Nope, because the module you are looking for could be in a library somewhere, and if you forget to point the linker to it, you'll still get linker errors.

I didn't say "no linking errors". I said simpler errors messages, as in easier to understand. It could, for example, say where you tried to access a particular function: file and line number. A linker alone cannot say that. Also, you wouldn't have to tell the linker anything other than where your libraries resides. It would find the correct ones based on their modules' names.
 It would also be of great help to third-party developers. Static code
analysers (for performance, correctness, bugs, documentation etc), packet
managers... They could all benefit from the simpler structure. They wouldn't
have to guess what code is used or built (by matching names themselves or
trying to interpret makefiles).

As I said, have all these tools assume such a structure. If people aren't already using the layout, they will if they want to use these tools. I believe that is how using the import path already works in dmd.

Standards are better than assumptions.
 No no no, having git installed on the system is completely different from have
a dev environment for Phobos. You'd have to download all the Phobos files and
Druntime into their proper location and any other dependencies/issues you run
into when you try and build it. Then you would need a dmd installation which
used your custom test build of Phobos.
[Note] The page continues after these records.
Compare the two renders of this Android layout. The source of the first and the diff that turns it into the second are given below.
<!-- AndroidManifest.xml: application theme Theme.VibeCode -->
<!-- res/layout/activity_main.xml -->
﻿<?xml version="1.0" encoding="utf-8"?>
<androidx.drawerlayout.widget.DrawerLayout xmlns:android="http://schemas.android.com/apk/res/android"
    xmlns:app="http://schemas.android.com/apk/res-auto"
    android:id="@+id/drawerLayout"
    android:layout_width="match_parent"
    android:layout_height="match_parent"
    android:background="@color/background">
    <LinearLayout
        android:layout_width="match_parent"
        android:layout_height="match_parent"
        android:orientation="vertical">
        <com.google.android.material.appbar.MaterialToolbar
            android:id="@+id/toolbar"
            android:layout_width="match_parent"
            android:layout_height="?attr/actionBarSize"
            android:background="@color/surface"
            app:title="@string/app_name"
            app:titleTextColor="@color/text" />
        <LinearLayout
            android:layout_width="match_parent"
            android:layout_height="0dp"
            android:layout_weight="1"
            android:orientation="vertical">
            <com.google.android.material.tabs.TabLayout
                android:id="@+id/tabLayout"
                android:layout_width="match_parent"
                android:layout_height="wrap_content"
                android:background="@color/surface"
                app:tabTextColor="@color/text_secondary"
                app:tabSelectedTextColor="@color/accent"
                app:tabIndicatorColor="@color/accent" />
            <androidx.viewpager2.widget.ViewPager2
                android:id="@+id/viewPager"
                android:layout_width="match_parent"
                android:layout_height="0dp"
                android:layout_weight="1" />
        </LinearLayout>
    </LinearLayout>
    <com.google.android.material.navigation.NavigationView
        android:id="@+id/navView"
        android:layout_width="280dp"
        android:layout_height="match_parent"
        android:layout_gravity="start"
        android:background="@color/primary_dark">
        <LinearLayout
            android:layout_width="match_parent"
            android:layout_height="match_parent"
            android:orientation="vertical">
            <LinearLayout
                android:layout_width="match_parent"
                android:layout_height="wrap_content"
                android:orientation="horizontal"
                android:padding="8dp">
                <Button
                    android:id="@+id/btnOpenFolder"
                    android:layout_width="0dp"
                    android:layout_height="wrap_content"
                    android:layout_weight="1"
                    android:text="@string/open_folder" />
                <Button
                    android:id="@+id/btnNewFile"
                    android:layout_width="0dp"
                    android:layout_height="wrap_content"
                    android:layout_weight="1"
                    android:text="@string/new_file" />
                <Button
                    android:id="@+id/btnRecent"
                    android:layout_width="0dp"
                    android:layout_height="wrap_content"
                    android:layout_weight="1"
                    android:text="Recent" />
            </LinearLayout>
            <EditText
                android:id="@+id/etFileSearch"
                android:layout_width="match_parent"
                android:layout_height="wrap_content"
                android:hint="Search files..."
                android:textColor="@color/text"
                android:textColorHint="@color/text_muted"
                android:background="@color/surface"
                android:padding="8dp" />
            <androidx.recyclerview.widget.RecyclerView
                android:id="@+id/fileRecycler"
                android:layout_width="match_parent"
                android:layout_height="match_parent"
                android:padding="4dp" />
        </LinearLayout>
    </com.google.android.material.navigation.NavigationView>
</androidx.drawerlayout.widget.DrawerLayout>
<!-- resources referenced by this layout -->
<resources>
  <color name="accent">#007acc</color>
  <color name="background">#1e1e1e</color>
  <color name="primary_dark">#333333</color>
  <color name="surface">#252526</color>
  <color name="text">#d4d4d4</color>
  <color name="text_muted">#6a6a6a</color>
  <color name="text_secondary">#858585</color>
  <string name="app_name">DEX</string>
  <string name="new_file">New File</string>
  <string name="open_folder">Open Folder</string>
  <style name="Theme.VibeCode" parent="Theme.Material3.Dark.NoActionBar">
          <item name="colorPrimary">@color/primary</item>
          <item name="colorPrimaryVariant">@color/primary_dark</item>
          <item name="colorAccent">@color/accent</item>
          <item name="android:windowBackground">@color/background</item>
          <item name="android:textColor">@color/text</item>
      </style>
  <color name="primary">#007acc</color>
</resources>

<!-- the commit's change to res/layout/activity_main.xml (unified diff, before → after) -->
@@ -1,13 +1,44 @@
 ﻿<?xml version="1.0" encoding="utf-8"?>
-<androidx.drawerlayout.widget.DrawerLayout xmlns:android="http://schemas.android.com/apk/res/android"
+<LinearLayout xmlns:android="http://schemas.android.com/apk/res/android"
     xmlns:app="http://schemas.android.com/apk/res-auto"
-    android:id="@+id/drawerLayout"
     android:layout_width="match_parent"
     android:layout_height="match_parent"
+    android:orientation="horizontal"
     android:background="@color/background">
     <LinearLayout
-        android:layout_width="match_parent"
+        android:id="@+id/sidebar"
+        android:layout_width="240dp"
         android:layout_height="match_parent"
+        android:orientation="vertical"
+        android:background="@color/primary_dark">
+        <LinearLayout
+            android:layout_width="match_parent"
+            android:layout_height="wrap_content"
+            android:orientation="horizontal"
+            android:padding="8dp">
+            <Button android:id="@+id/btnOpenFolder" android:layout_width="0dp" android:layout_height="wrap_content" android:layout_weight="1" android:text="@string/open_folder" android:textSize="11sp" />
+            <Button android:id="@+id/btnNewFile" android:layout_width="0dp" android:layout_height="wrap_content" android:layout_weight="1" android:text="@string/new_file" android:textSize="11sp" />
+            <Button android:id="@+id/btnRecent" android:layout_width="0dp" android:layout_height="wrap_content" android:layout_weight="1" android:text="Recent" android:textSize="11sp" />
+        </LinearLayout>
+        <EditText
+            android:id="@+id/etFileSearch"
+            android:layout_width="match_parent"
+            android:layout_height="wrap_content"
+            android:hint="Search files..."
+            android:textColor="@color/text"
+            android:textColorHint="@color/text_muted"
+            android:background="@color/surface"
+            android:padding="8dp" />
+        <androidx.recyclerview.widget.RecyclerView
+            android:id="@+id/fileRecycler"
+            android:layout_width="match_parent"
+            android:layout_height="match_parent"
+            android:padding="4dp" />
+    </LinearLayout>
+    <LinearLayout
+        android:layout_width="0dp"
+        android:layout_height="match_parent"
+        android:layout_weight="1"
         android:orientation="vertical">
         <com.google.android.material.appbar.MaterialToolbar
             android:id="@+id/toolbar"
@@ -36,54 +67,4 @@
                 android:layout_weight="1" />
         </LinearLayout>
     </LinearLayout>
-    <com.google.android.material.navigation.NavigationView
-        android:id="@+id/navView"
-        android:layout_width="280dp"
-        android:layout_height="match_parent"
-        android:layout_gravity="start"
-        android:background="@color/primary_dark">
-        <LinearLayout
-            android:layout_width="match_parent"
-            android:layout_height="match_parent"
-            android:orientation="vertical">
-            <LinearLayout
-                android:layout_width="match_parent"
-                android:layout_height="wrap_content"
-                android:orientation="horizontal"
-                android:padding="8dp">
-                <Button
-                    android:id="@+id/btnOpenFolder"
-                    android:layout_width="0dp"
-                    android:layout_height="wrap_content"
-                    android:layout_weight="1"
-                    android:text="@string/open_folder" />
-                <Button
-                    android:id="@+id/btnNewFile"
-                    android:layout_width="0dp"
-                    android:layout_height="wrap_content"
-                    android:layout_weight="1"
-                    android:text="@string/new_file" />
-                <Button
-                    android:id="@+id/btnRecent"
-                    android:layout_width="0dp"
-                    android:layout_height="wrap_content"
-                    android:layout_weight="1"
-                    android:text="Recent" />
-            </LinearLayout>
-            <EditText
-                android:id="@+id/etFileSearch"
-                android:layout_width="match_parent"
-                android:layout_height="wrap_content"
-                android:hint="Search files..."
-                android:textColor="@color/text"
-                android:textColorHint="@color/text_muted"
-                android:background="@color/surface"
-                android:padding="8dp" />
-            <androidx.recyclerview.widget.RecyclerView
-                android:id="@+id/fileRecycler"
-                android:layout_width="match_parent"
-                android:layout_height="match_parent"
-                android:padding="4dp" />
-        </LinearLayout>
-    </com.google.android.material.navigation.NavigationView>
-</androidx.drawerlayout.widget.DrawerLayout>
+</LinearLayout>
It seems I misunderstood you. Of course you have to download all dependencies before you build something. Otherwise it wouldn't be a dependency, would it? How many megabytes are these, 15? Frankly, I don't see the problem. What is it really that you don't like? I'm trying to argue for less manual dependency juggling by using the specification that is already there, your source code. The second thing, I guess, is not being overly restrictive to files as compilation units. It made sense long ago, but today it is arbitrary. Remember, C/C++ even compels you to declare your symbols in a particular order -- probably because of how the parsing algorithm was conceived at the time. It's unfortunate when it becomes language specification.
Jan 18 2011
parent Adam Ruppe <destructionator gmail.com> writes:
Jim wrote:
 I never claimed that file storage was an optimisation. The compiler
 can optimise better by seeing more source code (or a greater AST if
 you will) at compile time. Inlining, for example, can only occur
 within a compilation unit. I'm arguing that a file is not the optimal
 compilation unit. Computers today have enough memory to hold the
 entire program in memory while doing the compilation. It should be up
 to the compiler to make the best of it.
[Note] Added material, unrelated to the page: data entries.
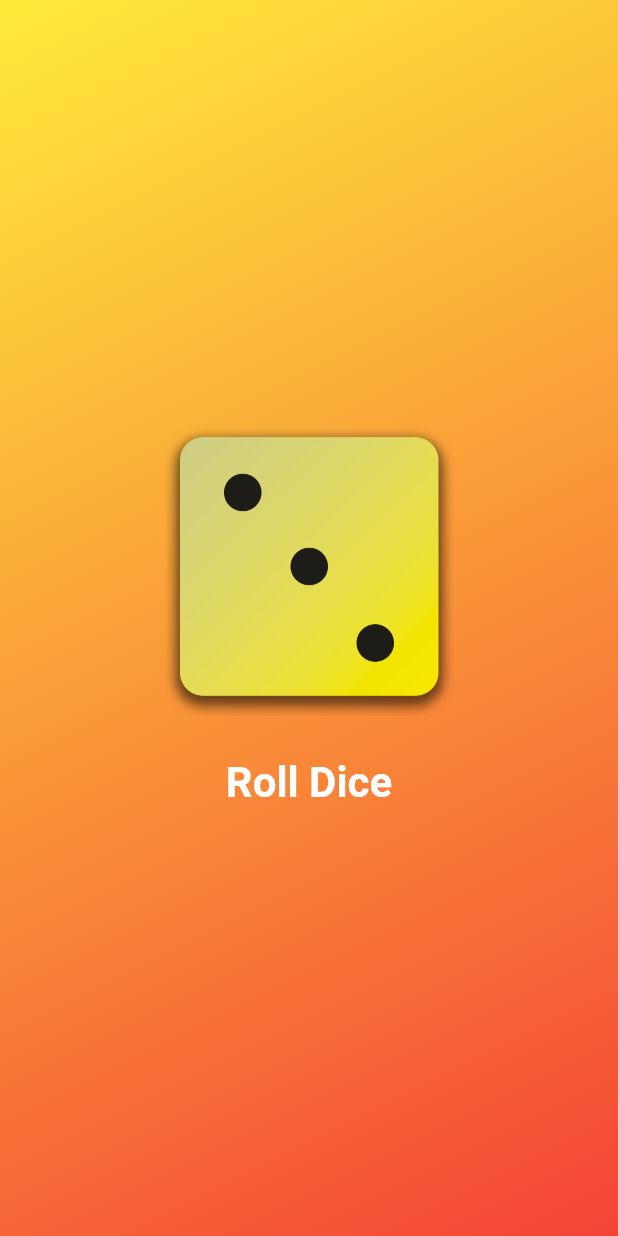
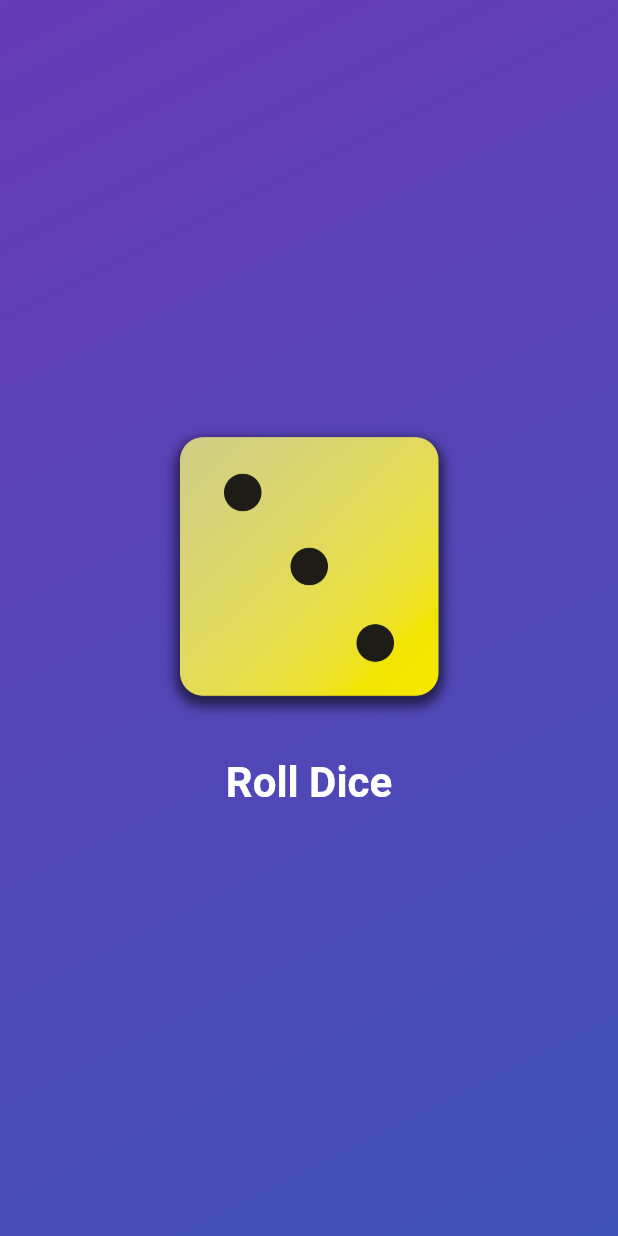
Before and after one commit to lucasgrocha/flutter-learning, a Flutter app: the screen it shows after launch, on a phone screen of 412 x 824 dp. Run offline on Flutter 3.47's test engine with Material 3 defaults, Android fonts, the phone set to English and light mode, and no system bars.

```diff
--- a/first_app/lib/dice_roller.dart
+++ b/first_app/lib/dice_roller.dart
@@ -29,7 +29,10 @@ class _DiceRollerState extends State<DiceRoller> {
     return Column(
       mainAxisSize: MainAxisSize.min,
       children: [
-        Image.asset('assets/images/dice-$currentDiceRoll.png', width: 200),
+        Image.asset(
+          'assets/images/dice-$currentDiceRoll.png',
+          width: 200,
+        ),
         const SizedBox(
           height: 20,
         ),
--- a/first_app/lib/gradient_container.dart
+++ b/first_app/lib/gradient_container.dart
@@ -13,7 +13,7 @@ class GradientContainer extends StatelessWidget {
 
   // Using multiple constructors for the same class
   const GradientContainer.colored({super.key})
-      : colors = const [Colors.yellow, Colors.red];
+      : colors = const [Colors.deepPurple, Colors.indigo];
 
   final List<Color> colors;
   // OR
```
Note that dmd already does this, if you pass all the files on the command line at once. My new build.d program fetches the dependency list from dmd, then compiles by passing them all at once - it's a really simple program, just adding the dependencies onto the end of the command line (and trying to download them if they don't exist). So then you wouldn't have to do it manually either.
Jan 19 2011
prev sibling parent spir <denis.spir gmail.com> writes:
On 01/19/2011 05:16 AM, Jesse Phillips wrote:

 This is what the "Open Scalable Language Toolchains" talk is about
 http://vimeo.com/16069687

 The idea is that the compile has the job of compiling the program and 

of the information without their own lex/parser/analysis work. Meaning the compile should not have an advantage. Let us call "decoder" the part of a compiler that scans, parses, "semanticises" source code; and (syntactic/semantic) tree the resulting representation of code. What I dream of is a decoder that (on demand) spits out a data-description module of this tree. I mean a source code module --ideally in the source language itself: here D-- that can be imported by any other tool needing as input the said tree . [D is not that bad as data-desription language, thank to its nice literal notations (not comparable to Lua, indeed, but Lua was designed for that). It's also easy in D, I guess, to define proper types for the various kinds of nodes the tree would hold. D's main obstacle AFAIK is data description must all be put in the module's "static this" clause (for some reason I haven't yet understood); but we can survive that.] Denis _________________ vita es estrany spir.wikidot.com
Jan 19 2011